When the Austrian director Michael Haneke picked up his Oscar for “Amour” last year, he was all smiles. The acclaim for “Amour” offered classical music lovers something to smile about as well, since Haneke’s sensitive use of Schubert is essential in making the disturbing story about aging engrossing and moving.
Operagoers in Madrid, however, were maybe a little more inclined to frown that Oscar night, given that Haneke was not on hand to take a curtain call for his inspired new production of Mozart’s “Così fan Tutte” at Teatro Real. That production is now on DVD and Blu-ray. It is Oscar quality, and this weekend is an excellent time to catch up with it, given that Friday night the Los Angeles Philharmonic unveils its own new production of Mozart’s opera at Walt Disney Concert Hall.
Expectations run high for this conclusion of the orchestra's cycle of the three late Mozart comic operas with librettos by Lorenzo Da Ponte, conducted by Gustavo Dudamel, directed by Christopher Alden and, this time, with sight-specific sets by Zaha Hadid and costumes by Hussein Chalayan.
Of all Mozart’s operas, “Così” is the most ambiguous and thus most open to different interpretations. Whatever Alden and crew come up with will invariably be vastly dissimilar to Haneke’s elegantly cinematic approach.
The Disney Da Ponte cycle is in fact practically film-proof. None of the operas have been documented. The productions are about being in the present moment. Haneke’s “Così,” on the other hand, is hard to imagine working as well in the theater as it does on the screen.
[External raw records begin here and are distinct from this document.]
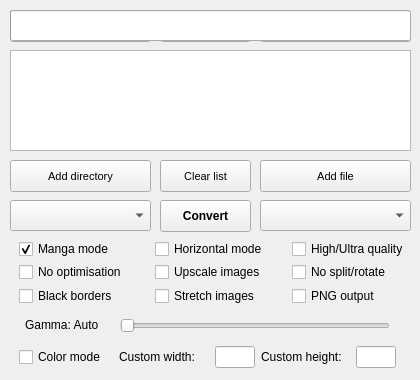
Above: KCC.ui from ciromattia/kcc before the change. Below: the same form after it.
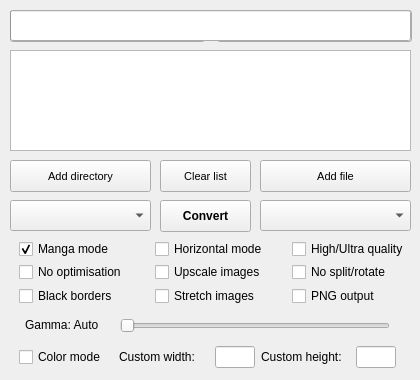
That is the form after the change. Icons and pictures are not drawn.

Commit message: Moved expert mode to separate profile

Patch:
```diff
--- a/KCC.ui
+++ b/KCC.ui
@@ -394,7 +394,7 @@
      <rect>
       <x>10</x>
       <y>10</y>
-      <width>141</width>
+      <width>195</width>
       <height>32</height>
      </rect>
     </property>
@@ -413,9 +413,9 @@
    <widget class="QPushButton" name="AdvModeButton">
     <property name="geometry">
      <rect>
-      <x>160</x>
+      <x>217</x>
       <y>10</y>
-      <width>91</width>
+      <width>195</width>
       <height>32</height>
      </rect>
     </property>
@@ -431,27 +431,6 @@
      <string>Advanced</string>
     </property>
    </widget>
-   <widget class="QPushButton" name="ExpertModeButton">
-    <property name="geometry">
-     <rect>
-      <x>260</x>
-      <y>10</y>
-      <width>151</width>
-      <height>32</height>
-     </rect>
-    </property>
-    <property name="font">
-     <font>
-      <pointsize>9</pointsize>
-     </font>
-    </property>
-    <property name="focusPolicy">
-     <enum>Qt::NoFocus</enum>
-    </property>
-    <property name="text">
-     <string>Expert</string>
-    </property>
-   </widget>
    <widget class="QFrame" name="OptionsAdvancedGamma">
     <property name="enabled">
      <bool>true</bool>
```
Left out of the diff: 22 changed lines with no effect on the pictures. The commit also changes 8 other files.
The set is one of those stunningly minimalist modern European interiors that he often enjoys using in his films. Most of the characters wear modern dress, but some are coated and bewigged in 1790 fashion from when the opera was written. The late 18th century was the start of the sexual revolution, and Haneke reveals just how little has changed when it comes to sexual politics.
We may think we now reveal more of ourselves in the post-Freudian age of social media disclosers and all that. But when it comes to lovers, the greatness of “Così” is how it shows that we are simply not fully wired to know what is going on with our own hormones at all times.
Da Ponte, a Lothario in his own right, debates the rights, wrongs and necessities of dalliance. Mozart offers musical perspective into uncertainty. And Haneke's rivetingly theatrical, brilliantly acted, well-sung and visually stunning production with a terrific but non-stellar cast, conducted by Sylvain Cambreling, provides a study in facades, drawing an exquisitely fine line between questioning and accepting.